Difference listings
--- START ---

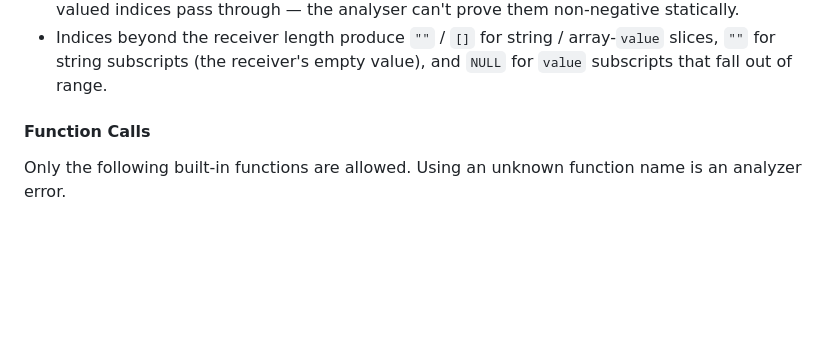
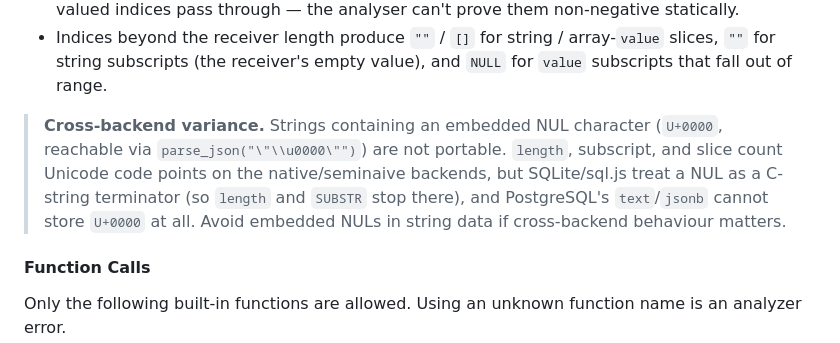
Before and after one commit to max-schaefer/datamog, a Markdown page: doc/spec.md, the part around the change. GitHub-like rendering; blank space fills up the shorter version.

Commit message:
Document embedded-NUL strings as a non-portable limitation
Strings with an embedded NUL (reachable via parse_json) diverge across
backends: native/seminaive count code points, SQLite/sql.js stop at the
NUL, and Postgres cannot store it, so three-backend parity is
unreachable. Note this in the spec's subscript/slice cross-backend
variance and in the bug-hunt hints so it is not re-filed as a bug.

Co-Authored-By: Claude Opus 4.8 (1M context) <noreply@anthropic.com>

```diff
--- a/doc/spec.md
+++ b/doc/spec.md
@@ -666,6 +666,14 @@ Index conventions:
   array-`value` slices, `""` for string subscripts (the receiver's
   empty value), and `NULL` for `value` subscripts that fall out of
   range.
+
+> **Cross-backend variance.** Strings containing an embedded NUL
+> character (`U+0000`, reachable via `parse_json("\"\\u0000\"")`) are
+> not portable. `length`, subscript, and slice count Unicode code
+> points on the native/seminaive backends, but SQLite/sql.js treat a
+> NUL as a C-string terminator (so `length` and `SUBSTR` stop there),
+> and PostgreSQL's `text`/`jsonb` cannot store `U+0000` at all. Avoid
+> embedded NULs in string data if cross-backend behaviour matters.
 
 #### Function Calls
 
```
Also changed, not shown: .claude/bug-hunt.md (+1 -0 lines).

--- END ---

Which lines above include "spec"? Show each of them by copying it.

- Task result:
Before and after one commit to max-schaefer/datamog, a Markdown page: doc/spec.md, the part around the change. GitHub-like rendering; blank space fills up the shorter version.
unreachable. Note this in the spec's subscript/slice cross-backend
--- a/doc/spec.md
+++ b/doc/spec.md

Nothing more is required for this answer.